Collected data entries
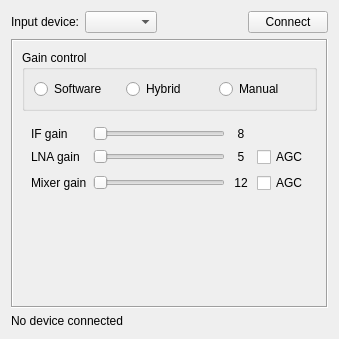
The window that gui/setupdialog.ui (KejPi/AbracaDABra) describes before a commit, drawn with Qt 5.
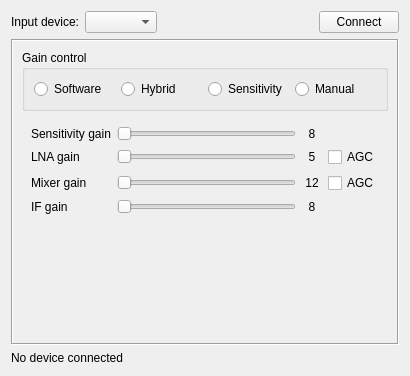
The same window after the commit. The open tabs and pages were chosen to show the change.

Commit message: Airspy: sensitivity gain manual control added to setup dialog

The edit to the form file:
```diff
--- a/gui/setupdialog.ui
+++ b/gui/setupdialog.ui
@@ -6,8 +6,8 @@
    <rect>
     <x>0</x>
     <y>0</y>
-    <width>339</width>
-    <height>339</height>
+    <width>410</width>
+    <height>376</height>
    </rect>
   </property>
   <property name="windowTitle">
@@ -401,6 +401,13 @@
             </property>
            </widget>
           </item>
+          <item>
+           <widget class="QRadioButton" name="airspyGainModeSensitivity">
+            <property name="text">
+             <string>Sensitivity</string>
+            </property>
+           </widget>
+          </item>
           <item>
            <widget class="QRadioButton" name="airspyGainModeManual">
             <property name="text">
@@ -414,75 +421,61 @@
        <item>
         <widget class="QWidget" name="airspyGainWidget" native="true">
          <layout class="QGridLayout" name="gridLayout_5">
+          <item row="5" column="2">
+           <widget class="QLabel" name="airspyMixerGainLabel">
+            <property name="minimumSize">
+             <size>
+              <width>20</width>
+              <height>0</height>
+             </size>
+            </property>
+            <property name="text">
+             <string>12</string>
+            </property>
+            <property name="alignment">
+             <set>Qt::AlignCenter</set>
+            </property>
+           </widget>
+          </item>
           <item row="0" column="0">
            <widget class="QLabel" name="label">
             <property name="text">
-             <string>IF gain</string>
+             <string>Sensitivity gain</string>
             </property>
            </widget>
           </item>
-          <item row="0" column="1">
-           <widget class="QSlider" name="airspyIFGainSlider">
-            <property name="maximum">
-             <number>21</number>
-            </property>
-            <property name="orientation">
-             <enum>Qt::Horizontal</enum>
-            </property>
-           </widget>
-          </item>
-          <item row="0" column="2">
-           <widget class="QLabel" name="airspyIFGainLabel">
+          <item row="4" column="3">
+           <widget class="QCheckBox" name="airspyLNAAGCCheckbox">
             <property name="text">
-             <string>8</string>
+             <string>AGC</string>
             </property>
-            <property name="alignment">
-             <set>Qt::AlignCenter</set>
-            </property>
            </widget>
           </item>
-          <item row="1" column="0">
+          <item row="4" column="0">
            <widget class="QLabel" name="airspyLNAGain">
             <property name="text">
              <string>LNA gain</string>
             </property>
            </widget>
           </item>
-          <item row="1" column="1">
-           <widget class="QSlider" name="airspyLNAGainSlider">
-            <property name="maximum">
-             <number>21</number>
-            </property>
-            <property name="orientation">
-             <enum>Qt::Horizontal</enum>
-            </property>
-           </widget>
-          </item>
-          <item row="1" column="2">
-           <widget class="QLabel" name="airspyLNAGainLabel">
-            <property name="text">
-             <string>5</string>
-            </property>
-            <property name="alignment">
-             <set>Qt::AlignCenter</set>
-            </property>
-           </widget>
-          </item>
-          <item row="1" column="3">
-           <widget class="QCheckBox" name="airspyLNAAGCCheckbox">
-            <property name="text">
-             <string>AGC</string>
-            </property>
-           </widget>
-          </item>
-          <item row="2" column="0">
+          <item row="5" column="0">
            <widget class="QLabel" name="airspyMixerGain">
             <property name="text">
              <string>Mixer gain</string>
             </property>
            </widget>
           </item>
-          <item row="2" column="1">
+          <item row="4" column="2">
+           <widget class="QLabel" name="airspyLNAGainLabel">
+            <property name="text">
+             <string>5</string>
+            </property>
+            <property name="alignment">
+             <set>Qt::AlignCenter</set>
+            </property>
+           </widget>
+          </item>
+          <item row="5" column="1">
            <widget class="QSlider" name="airspyMixerGainSlider">
             <property name="maximum">
              <number>21</number>
@@ -492,29 +485,70 @@
             </property>
            </widget>
           </item>
-          <item row="2" column="2">
-           <widget class="QLabel" name="airspyMixerGainLabel">
-            <property name="minimumSize">
-             <size>
-              <width>20</width>
-              <height>0</height>
-             </size>
+          <item row="0" column="1">
+           <widget class="QSlider" name="airspySensitivityGainSlider">
+            <property name="maximum">
+             <number>21</number>
             </property>
+            <property name="orientation">
+             <enum>Qt::Horizontal</enum>
+            </property>
+           </widget>
+          </item>
+          <item row="0" column="2">
+           <widget class="QLabel" name="airspySensitivityGainLabel">
             <property name="text">
-             <string>12</string>
+             <string>8</string>
             </property>
             <property name="alignment">
              <set>Qt::AlignCenter</set>
             </property>
            </widget>
           </item>
-          <item row="2" column="3">
+          <item row="4" column="1">
+           <widget class="QSlider" name="airspyLNAGainSlider">
+            <property name="maximum">
+             <number>21</number>
+            </property>
+            <property name="orientation">
+             <enum>Qt::Horizontal</enum>
+            </property>
+           </widget>
+          </item>
+          <item row="5" column="3">
            <widget class="QCheckBox" name="airspyMixerAGCCheckbox">
             <property name="text">
              <string>AGC</string>
             </property>
            </widget>
           </item>
+          <item row="6" column="0">
+           <widget class="QLabel" name="airspyIFGain">
+            <property name="text">
+             <string>IF gain</string>
+            </property>
+           </widget>
+          </item>
+          <item row="6" column="1">
+           <widget class="QSlider" name="airspyIFGainSlider">
+            <property name="maximum">
+             <number>21</number>
+            </property>
+            <property name="orientation">
+             <enum>Qt::Horizontal</enum>
+            </property>
+           </widget>
+          </item>
+          <item row="6" column="2">
+           <widget class="QLabel" name="airspyIFGainLabel">
+            <property name="text">
+             <string>8</string>
+            </property>
+            <property name="alignment">
+             <set>Qt::AlignCenter</set>
+            </property>
+           </widget>
+          </item>
          </layout>
         </widget>
        </item>
```
Left out of the diff: 4 changed lines with no effect on the pictures. The commit also changes 10 other files.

**Activity**. Drop every picture and repeat the rest of the entries exactly.

**Task solution**.
The window that gui/setupdialog.ui (KejPi/AbracaDABra) describes before a commit, drawn with Qt 5.
The same window after the commit. The open tabs and pages were chosen to show the change.

Commit message: Airspy: sensitivity gain manual control added to setup dialog

The edit to the form file:
```diff
--- a/gui/setupdialog.ui
+++ b/gui/setupdialog.ui
@@ -6,8 +6,8 @@
    <rect>
     <x>0</x>
     <y>0</y>
-    <width>339</width>
-    <height>339</height>
+    <width>410</width>
+    <height>376</height>
    </rect>
   </property>
   <property name="windowTitle">
@@ -401,6 +401,13 @@
             </property>
            </widget>
           </item>
+          <item>
+           <widget class="QRadioButton" name="airspyGainModeSensitivity">
+            <property name="text">
+             <string>Sensitivity</string>
+            </property>
+           </widget>
+          </item>
           <item>
            <widget class="QRadioButton" name="airspyGainModeManual">
             <property name="text">
@@ -414,75 +421,61 @@
        <item>
         <widget class="QWidget" name="airspyGainWidget" native="true">
          <layout class="QGridLayout" name="gridLayout_5">
+          <item row="5" column="2">
+           <widget class="QLabel" name="airspyMixerGainLabel">
+            <property name="minimumSize">
+             <size>
+              <width>20</width>
+              <height>0</height>
+             </size>
+            </property>
+            <property name="text">
+             <string>12</string>
+            </property>
+            <property name="alignment">
+             <set>Qt::AlignCenter</set>
+            </property>
+           </widget>
+          </item>
           <item row="0" column="0">
            <widget class="QLabel" name="label">
             <property name="text">
-             <string>IF gain</string>
+             <string>Sensitivity gain</string>
             </property>
            </widget>
           </item>
-          <item row="0" column="1">
-           <widget class="QSlider" name="airspyIFGainSlider">
-            <property name="maximum">
-             <number>21</number>
-            </property>
-            <property name="orientation">
-             <enum>Qt::Horizontal</enum>
-            </property>
-           </widget>
-          </item>
-          <item row="0" column="2">
-           <widget class="QLabel" name="airspyIFGainLabel">
+          <item row="4" column="3">
+           <widget class="QCheckBox" name="airspyLNAAGCCheckbox">
             <property name="text">
-             <string>8</string>
+             <string>AGC</string>
             </property>
-            <property name="alignment">
-             <set>Qt::AlignCenter</set>
-            </property>
            </widget>
           </item>
-          <item row="1" column="0">
+          <item row="4" column="0">
            <widget class="QLabel" name="airspyLNAGain">
             <property name="text">
              <string>LNA gain</string>
             </property>
            </widget>
           </item>
-          <item row="1" column="1">
-           <widget class="QSlider" name="airspyLNAGainSlider">
-            <property name="maximum">
-             <number>21</number>
-            </property>
-            <property name="orientation">
-             <enum>Qt::Horizontal</enum>
-            </property>
-           </widget>
-          </item>
-          <item row="1" column="2">
-           <widget class="QLabel" name="airspyLNAGainLabel">
-            <property name="text">
-             <string>5</string>
-            </property>
-            <property name="alignment">
-             <set>Qt::AlignCenter</set>
-            </property>
-           </widget>
-          </item>
-          <item row="1" column="3">
-           <widget class="QCheckBox" name="airspyLNAAGCCheckbox">
-            <property name="text">
-             <string>AGC</string>
-            </property>
-           </widget>
-          </item>
-          <item row="2" column="0">
+          <item row="5" column="0">
            <widget class="QLabel" name="airspyMixerGain">
             <property name="text">
              <string>Mixer gain</string>
             </property>
            </widget>
           </item>
-          <item row="2" column="1">
+          <item row="4" column="2">
+           <widget class="QLabel" name="airspyLNAGainLabel">
+            <property name="text">
+             <string>5</string>
+            </property>
+            <property name="alignment">
+             <set>Qt::AlignCenter</set>
+            </property>
+           </widget>
+          </item>
+          <item row="5" column="1">
            <widget class="QSlider" name="airspyMixerGainSlider">
             <property name="maximum">
              <number>21</number>
@@ -492,29 +485,70 @@
             </property>
            </widget>
           </item>
-          <item row="2" column="2">
-           <widget class="QLabel" name="airspyMixerGainLabel">
-            <property name="minimumSize">
-             <size>
-              <width>20</width>
-              <height>0</height>
-             </size>
+          <item row="0" column="1">
+           <widget class="QSlider" name="airspySensitivityGainSlider">
+            <property name="maximum">
+             <number>21</number>
             </property>
+            <property name="orientation">
+             <enum>Qt::Horizontal</enum>
+            </property>
+           </widget>
+          </item>
+          <item row="0" column="2">
+           <widget class="QLabel" name="airspySensitivityGainLabel">
             <property name="text">
-             <string>12</string>
+             <string>8</string>
             </property>
             <property name="alignment">
              <set>Qt::AlignCenter</set>
             </property>
            </widget>
           </item>
-          <item row="2" column="3">
+          <item row="4" column="1">
+           <widget class="QSlider" name="airspyLNAGainSlider">
+            <property name="maximum">
+             <number>21</number>
+            </property>
+            <property name="orientation">
+             <enum>Qt::Horizontal</enum>
+            </property>
+           </widget>
+          </item>
+          <item row="5" column="3">
            <widget class="QCheckBox" name="airspyMixerAGCCheckbox">
             <property name="text">
              <string>AGC</string>
             </property>
            </widget>
           </item>
+          <item row="6" column="0">
+           <widget class="QLabel" name="airspyIFGain">
+            <property name="text">
+             <string>IF gain</string>
+            </property>
+           </widget>
+          </item>
+          <item row="6" column="1">
+           <widget class="QSlider" name="airspyIFGainSlider">
+            <property name="maximum">
+             <number>21</number>
+            </property>
+            <property name="orientation">
+             <enum>Qt::Horizontal</enum>
+            </property>
+           </widget>
+          </item>
+          <item row="6" column="2">
+           <widget class="QLabel" name="airspyIFGainLabel">
+            <property name="text">
+             <string>8</string>
+            </property>
+            <property name="alignment">
+             <set>Qt::AlignCenter</set>
+            </property>
+           </widget>
+          </item>
          </layout>
         </widget>
        </item>
```
Left out of the diff: 4 changed lines with no effect on the pictures. The commit also changes 10 other files.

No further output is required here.